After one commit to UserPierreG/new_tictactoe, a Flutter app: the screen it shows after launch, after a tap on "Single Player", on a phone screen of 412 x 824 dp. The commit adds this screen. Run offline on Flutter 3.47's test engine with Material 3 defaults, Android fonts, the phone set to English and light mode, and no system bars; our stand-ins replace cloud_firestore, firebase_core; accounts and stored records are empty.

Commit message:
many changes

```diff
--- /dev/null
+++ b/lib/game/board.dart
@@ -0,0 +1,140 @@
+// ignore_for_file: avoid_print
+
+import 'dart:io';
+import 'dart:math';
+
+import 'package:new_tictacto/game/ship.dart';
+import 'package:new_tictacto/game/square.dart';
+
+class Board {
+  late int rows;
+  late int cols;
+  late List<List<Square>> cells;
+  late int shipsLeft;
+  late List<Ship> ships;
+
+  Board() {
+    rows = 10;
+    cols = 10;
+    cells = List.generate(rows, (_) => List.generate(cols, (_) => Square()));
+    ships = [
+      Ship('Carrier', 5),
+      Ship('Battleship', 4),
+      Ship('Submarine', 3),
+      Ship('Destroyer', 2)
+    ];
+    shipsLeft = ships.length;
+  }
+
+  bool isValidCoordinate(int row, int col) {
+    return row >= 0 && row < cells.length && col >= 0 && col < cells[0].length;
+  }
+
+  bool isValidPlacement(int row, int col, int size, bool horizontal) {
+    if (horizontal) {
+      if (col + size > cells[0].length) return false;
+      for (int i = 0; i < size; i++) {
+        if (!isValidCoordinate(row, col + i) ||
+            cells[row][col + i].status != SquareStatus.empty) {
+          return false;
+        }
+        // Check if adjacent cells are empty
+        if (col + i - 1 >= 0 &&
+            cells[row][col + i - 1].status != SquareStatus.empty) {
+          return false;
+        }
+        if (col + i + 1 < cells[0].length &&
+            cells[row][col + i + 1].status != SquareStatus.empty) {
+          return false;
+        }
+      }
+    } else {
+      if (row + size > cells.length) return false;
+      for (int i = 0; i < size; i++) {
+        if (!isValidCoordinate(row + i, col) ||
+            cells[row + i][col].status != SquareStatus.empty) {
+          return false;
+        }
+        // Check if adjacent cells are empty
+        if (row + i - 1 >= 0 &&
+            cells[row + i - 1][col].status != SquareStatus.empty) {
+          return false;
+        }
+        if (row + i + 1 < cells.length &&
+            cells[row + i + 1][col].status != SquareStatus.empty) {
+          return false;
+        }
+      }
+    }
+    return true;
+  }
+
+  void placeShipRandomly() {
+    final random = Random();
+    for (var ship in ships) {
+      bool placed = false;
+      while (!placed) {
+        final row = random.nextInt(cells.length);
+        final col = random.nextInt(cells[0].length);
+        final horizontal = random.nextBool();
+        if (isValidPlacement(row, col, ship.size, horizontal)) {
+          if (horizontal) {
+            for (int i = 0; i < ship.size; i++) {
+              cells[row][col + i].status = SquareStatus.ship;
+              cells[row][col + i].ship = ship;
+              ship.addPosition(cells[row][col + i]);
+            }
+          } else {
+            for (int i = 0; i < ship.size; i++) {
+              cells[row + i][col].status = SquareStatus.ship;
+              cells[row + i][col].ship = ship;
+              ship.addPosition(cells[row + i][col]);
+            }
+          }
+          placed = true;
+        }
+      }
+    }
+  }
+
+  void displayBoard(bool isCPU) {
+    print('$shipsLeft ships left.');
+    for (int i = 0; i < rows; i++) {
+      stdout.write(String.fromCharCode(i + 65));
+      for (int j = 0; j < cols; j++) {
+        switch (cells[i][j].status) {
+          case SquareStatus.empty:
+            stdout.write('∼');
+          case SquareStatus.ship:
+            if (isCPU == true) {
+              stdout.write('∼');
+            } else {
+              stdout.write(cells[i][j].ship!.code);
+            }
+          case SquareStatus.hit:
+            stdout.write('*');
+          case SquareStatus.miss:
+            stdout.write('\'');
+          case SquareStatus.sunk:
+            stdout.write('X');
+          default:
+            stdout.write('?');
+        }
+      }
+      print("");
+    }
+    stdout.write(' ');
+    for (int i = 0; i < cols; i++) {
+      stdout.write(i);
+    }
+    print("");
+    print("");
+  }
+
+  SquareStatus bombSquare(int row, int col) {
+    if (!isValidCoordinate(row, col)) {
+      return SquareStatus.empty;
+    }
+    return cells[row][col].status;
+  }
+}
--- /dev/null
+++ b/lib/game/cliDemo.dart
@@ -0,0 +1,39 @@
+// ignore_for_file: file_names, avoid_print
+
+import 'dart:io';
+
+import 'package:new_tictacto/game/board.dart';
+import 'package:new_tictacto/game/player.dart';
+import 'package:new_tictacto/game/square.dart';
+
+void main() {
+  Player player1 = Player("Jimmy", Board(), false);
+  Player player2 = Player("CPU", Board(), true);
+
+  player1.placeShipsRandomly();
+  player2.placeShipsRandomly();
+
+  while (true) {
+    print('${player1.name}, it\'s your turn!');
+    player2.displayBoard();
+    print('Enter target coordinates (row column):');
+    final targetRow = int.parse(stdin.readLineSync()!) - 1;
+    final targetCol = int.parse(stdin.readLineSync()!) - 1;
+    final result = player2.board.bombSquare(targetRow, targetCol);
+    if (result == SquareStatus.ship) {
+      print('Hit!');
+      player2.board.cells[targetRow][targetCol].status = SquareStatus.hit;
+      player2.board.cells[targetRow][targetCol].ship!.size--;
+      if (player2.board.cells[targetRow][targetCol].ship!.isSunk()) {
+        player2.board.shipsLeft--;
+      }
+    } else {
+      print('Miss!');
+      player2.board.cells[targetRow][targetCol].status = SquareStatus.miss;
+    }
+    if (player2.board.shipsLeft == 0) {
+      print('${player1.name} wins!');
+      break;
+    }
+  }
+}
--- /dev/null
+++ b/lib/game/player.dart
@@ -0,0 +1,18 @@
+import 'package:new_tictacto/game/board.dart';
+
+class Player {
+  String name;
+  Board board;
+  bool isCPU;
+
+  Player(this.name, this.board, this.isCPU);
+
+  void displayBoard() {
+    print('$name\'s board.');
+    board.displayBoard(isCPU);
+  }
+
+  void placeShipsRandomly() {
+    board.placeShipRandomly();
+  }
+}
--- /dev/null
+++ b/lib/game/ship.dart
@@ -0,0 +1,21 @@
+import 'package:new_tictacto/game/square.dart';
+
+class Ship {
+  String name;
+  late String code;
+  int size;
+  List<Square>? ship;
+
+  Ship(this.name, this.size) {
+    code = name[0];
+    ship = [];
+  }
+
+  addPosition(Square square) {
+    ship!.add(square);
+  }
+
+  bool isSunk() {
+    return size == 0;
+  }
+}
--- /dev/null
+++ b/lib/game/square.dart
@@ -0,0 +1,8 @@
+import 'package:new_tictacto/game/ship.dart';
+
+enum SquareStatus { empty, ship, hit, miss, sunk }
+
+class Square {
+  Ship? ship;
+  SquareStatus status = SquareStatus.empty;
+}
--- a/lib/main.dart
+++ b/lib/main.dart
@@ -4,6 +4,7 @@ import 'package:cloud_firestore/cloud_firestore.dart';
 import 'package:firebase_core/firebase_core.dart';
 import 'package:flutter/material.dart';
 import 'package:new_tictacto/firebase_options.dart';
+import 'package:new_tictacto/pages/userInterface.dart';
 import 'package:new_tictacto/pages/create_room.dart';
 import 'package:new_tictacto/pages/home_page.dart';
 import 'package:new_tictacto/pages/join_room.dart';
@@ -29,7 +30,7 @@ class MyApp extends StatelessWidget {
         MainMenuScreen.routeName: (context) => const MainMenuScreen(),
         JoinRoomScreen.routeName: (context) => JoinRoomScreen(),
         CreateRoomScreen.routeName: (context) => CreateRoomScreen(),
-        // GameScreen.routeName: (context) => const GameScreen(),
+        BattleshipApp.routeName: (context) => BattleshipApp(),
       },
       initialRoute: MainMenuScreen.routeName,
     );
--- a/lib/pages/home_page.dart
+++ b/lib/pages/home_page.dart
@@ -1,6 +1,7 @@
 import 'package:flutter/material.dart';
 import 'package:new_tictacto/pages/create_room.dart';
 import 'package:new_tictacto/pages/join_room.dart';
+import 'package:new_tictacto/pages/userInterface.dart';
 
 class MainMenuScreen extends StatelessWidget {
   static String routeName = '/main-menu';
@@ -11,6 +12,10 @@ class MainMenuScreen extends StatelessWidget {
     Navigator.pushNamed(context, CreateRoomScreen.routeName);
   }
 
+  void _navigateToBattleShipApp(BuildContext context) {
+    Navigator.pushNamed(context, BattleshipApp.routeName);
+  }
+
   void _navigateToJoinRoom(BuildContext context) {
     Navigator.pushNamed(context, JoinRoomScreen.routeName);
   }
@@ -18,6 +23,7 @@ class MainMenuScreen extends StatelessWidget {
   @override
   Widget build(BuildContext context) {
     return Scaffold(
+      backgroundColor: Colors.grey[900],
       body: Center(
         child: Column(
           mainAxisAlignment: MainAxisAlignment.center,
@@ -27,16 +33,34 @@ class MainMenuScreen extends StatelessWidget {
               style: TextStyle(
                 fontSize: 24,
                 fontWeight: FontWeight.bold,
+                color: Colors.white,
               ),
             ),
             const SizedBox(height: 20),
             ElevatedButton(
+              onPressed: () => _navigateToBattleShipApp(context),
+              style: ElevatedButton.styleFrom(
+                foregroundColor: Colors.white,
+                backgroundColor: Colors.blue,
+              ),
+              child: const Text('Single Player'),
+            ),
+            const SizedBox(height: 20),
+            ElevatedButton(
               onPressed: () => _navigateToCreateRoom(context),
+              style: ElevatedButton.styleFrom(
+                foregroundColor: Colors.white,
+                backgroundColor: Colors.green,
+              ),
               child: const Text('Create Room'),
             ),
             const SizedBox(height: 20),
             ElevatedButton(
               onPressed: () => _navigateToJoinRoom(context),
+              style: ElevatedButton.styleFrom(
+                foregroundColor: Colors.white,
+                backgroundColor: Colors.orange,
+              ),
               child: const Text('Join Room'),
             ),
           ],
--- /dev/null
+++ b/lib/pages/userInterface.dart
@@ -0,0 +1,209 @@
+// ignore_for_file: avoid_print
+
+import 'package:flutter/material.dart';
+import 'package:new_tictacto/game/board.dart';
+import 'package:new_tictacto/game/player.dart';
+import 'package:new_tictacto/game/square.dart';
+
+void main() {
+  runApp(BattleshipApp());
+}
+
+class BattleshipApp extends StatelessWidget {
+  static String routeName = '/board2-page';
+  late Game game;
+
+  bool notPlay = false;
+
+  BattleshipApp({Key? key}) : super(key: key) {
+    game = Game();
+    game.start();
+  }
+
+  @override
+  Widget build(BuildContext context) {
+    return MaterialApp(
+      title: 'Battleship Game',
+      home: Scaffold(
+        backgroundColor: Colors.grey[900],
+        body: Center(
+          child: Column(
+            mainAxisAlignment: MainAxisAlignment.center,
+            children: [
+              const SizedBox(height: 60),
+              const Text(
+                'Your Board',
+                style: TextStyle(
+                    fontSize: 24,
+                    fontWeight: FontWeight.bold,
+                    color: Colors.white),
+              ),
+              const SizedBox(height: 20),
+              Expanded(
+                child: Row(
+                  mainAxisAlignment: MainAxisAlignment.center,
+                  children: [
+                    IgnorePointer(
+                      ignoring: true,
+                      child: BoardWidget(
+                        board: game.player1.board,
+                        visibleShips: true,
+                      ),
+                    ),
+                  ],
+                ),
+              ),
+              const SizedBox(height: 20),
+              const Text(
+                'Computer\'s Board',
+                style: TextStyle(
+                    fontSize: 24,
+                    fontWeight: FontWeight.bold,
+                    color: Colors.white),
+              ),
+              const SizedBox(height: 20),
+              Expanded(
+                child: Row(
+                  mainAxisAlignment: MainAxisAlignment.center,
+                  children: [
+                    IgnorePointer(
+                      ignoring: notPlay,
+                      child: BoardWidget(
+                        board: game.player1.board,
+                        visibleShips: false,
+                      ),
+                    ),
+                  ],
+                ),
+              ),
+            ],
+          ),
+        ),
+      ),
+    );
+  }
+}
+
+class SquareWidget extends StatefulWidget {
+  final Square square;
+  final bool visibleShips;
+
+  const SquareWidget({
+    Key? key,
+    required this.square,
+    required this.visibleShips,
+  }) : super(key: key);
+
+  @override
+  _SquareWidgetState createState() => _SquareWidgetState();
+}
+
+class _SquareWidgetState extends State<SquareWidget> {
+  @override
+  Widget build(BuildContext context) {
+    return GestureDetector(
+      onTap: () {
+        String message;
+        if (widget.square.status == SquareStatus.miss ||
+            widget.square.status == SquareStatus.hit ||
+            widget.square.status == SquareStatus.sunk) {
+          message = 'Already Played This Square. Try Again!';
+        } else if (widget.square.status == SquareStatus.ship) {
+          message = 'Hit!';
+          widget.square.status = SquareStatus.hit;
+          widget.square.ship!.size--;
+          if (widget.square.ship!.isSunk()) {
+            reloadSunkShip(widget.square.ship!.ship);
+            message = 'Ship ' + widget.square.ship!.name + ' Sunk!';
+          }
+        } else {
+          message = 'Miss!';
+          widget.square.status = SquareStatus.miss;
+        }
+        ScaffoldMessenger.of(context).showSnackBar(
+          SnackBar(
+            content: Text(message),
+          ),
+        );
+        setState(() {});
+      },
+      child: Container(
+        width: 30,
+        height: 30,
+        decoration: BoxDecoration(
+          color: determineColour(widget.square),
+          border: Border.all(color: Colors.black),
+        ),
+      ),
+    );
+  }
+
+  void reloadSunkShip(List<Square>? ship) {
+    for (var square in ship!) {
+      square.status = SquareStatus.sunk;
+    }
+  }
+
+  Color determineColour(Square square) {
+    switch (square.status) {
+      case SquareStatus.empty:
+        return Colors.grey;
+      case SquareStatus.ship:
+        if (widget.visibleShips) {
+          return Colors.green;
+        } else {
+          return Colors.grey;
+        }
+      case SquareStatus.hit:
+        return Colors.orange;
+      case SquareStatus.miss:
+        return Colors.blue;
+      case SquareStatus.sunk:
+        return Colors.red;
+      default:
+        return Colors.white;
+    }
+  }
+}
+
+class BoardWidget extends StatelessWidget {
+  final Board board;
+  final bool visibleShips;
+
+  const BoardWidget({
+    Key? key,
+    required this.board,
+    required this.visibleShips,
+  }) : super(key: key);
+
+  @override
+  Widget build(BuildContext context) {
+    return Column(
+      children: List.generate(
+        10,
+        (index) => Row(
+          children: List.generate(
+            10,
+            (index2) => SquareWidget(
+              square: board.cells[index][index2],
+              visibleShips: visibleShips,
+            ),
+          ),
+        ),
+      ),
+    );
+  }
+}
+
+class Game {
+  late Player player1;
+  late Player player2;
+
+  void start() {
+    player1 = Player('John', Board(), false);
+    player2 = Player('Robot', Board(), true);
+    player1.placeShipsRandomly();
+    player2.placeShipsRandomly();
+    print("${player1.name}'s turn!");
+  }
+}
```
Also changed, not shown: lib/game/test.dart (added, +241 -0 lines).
==
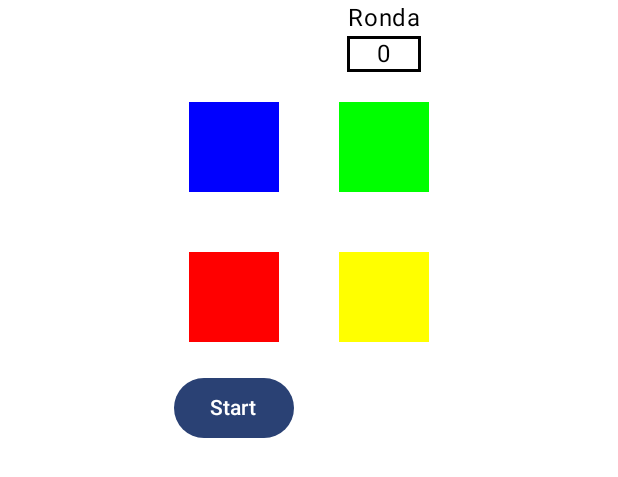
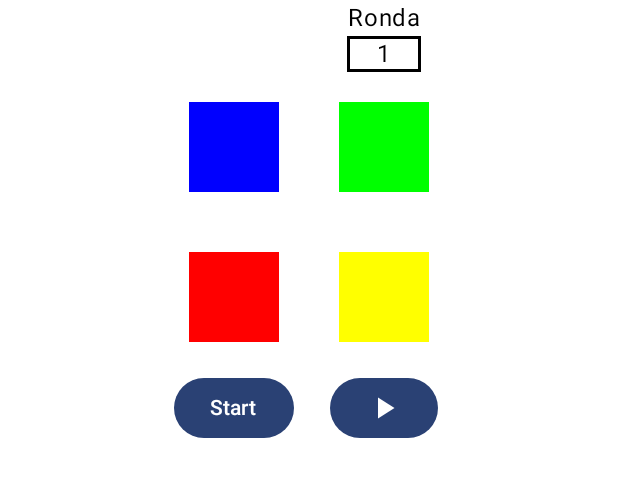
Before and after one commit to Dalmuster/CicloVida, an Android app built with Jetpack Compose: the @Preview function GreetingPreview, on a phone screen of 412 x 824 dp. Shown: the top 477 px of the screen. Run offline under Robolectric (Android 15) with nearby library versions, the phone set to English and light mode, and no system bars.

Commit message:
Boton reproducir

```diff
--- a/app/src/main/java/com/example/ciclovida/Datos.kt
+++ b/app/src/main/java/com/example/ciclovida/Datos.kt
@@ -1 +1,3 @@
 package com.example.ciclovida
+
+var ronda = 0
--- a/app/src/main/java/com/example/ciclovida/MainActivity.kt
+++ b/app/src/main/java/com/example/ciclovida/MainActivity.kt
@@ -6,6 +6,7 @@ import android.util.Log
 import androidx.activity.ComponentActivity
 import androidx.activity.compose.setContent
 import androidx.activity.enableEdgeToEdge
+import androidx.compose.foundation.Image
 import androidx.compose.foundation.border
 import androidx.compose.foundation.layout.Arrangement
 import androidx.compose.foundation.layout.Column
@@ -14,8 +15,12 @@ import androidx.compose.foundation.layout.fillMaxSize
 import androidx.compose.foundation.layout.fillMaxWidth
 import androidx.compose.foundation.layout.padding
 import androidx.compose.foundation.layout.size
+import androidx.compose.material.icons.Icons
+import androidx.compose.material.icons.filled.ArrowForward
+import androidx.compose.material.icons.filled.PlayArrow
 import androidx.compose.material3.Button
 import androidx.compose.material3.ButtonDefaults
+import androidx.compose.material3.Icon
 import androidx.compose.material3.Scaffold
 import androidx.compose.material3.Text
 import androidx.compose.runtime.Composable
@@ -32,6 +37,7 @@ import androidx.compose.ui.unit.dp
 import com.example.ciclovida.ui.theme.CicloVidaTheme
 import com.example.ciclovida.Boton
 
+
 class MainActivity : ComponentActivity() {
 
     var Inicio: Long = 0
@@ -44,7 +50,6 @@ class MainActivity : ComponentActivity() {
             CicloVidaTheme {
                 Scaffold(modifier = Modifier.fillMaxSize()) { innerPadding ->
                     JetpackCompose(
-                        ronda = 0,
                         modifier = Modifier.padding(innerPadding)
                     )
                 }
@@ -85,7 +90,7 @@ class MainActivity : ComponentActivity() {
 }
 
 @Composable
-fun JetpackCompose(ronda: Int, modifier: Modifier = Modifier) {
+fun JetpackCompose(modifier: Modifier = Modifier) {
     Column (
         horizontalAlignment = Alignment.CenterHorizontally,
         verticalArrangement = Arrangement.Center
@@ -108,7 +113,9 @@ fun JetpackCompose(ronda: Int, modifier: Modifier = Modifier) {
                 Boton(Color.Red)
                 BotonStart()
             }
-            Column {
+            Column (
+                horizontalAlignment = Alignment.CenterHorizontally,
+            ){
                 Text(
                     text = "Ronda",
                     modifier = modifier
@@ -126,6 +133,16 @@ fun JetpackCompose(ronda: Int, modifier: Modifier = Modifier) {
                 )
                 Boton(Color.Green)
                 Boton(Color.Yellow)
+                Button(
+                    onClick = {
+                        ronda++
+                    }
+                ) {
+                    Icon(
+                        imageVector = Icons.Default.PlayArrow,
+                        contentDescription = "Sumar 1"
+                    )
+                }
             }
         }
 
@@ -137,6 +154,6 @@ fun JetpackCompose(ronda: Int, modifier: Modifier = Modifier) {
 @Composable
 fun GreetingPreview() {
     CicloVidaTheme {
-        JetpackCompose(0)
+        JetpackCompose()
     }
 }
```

WHAT IS REQUIRED
Check each line above for the string "late" and show the ones that have it.

TASK RESPONSE
+  late int rows;
+  late int cols;
+  late List<List<Square>> cells;
+  late int shipsLeft;
+  late List<Ship> ships;
+  late String code;
+  late Game game;
+  late Player player1;
+  late Player player2;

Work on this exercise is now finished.